▶ EXERCISE: List all lines of the data that include the string "sheet".

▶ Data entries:

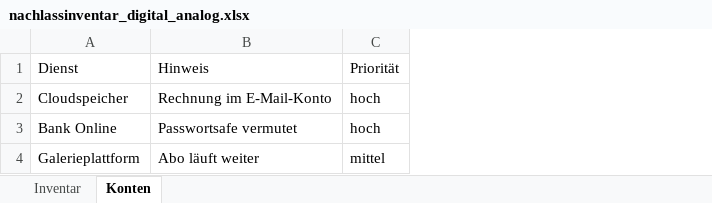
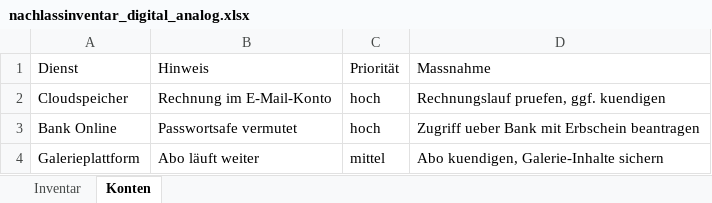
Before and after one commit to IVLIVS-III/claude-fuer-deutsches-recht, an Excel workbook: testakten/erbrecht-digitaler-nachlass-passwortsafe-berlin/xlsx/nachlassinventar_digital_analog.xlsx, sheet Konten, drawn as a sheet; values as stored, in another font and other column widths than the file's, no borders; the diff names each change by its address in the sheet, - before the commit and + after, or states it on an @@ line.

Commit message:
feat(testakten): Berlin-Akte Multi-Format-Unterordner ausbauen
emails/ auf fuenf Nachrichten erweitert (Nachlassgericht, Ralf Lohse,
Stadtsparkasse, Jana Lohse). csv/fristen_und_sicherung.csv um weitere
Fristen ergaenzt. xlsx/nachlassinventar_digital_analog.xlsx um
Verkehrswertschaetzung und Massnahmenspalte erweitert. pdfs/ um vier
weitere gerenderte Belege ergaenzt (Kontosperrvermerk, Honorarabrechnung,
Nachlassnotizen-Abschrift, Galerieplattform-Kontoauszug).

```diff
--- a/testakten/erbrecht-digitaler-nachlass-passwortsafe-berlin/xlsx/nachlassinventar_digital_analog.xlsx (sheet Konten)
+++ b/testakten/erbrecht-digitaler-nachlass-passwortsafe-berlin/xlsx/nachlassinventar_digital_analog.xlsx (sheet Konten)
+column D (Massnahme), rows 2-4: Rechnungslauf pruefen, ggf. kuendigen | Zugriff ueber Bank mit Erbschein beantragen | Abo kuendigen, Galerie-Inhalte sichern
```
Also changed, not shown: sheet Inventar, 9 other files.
...
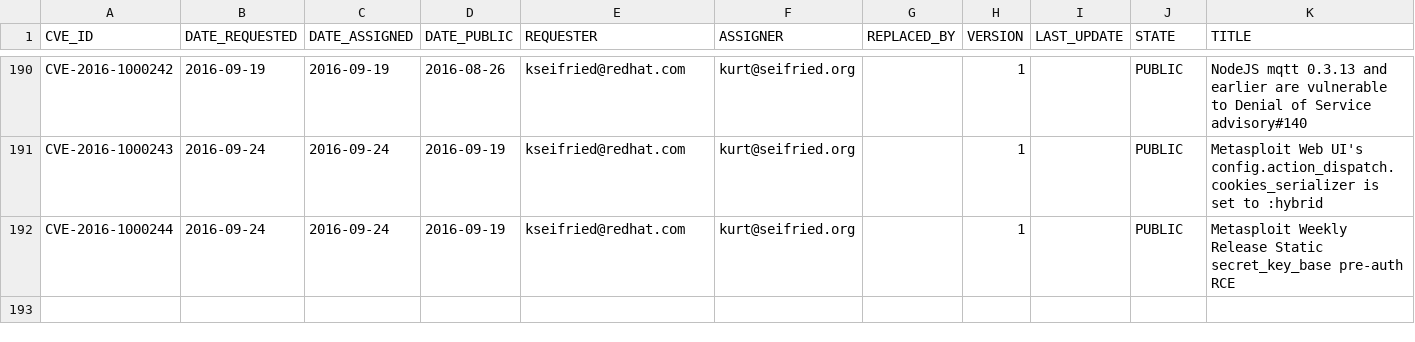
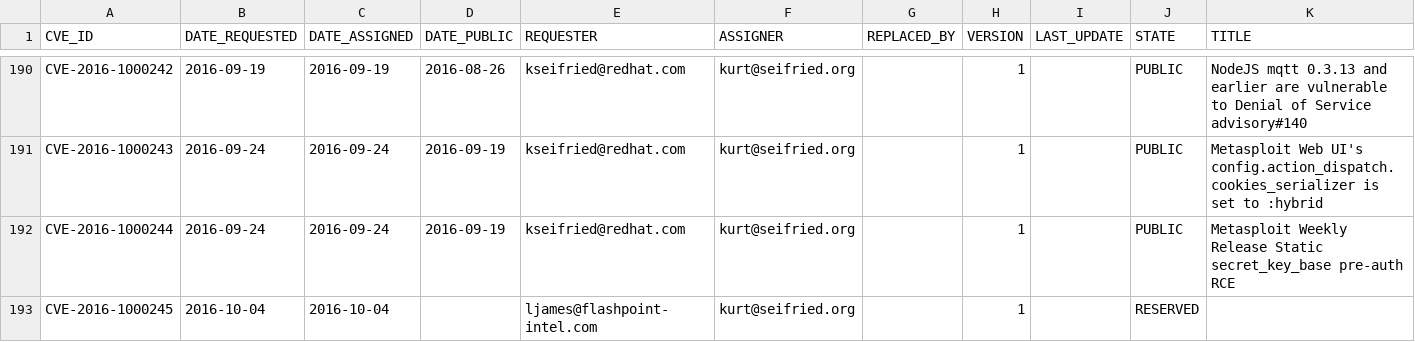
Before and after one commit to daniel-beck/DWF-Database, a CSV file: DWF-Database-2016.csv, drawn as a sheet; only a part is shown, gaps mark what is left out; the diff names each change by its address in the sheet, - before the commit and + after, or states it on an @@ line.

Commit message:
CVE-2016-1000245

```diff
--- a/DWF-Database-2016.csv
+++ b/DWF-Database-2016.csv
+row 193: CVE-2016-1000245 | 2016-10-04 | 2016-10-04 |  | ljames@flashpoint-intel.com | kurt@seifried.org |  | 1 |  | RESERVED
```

▶ SOLUTION BELOW:
Before and after one commit to IVLIVS-III/claude-fuer-deutsches-recht, an Excel workbook: testakten/erbrecht-digitaler-nachlass-passwortsafe-berlin/xlsx/nachlassinventar_digital_analog.xlsx, sheet Konten, drawn as a sheet; values as stored, in another font and other column widths than the file's, no borders; the diff names each change by its address in the sheet, - before the commit and + after, or states it on an @@ line.
--- a/testakten/erbrecht-digitaler-nachlass-passwortsafe-berlin/xlsx/nachlassinventar_digital_analog.xlsx (sheet Konten)
+++ b/testakten/erbrecht-digitaler-nachlass-passwortsafe-berlin/xlsx/nachlassinventar_digital_analog.xlsx (sheet Konten)
Also changed, not shown: sheet Inventar, 9 other files.
Before and after one commit to daniel-beck/DWF-Database, a CSV file: DWF-Database-2016.csv, drawn as a sheet; only a part is shown, gaps mark what is left out; the diff names each change by its address in the sheet, - before the commit and + after, or states it on an @@ line.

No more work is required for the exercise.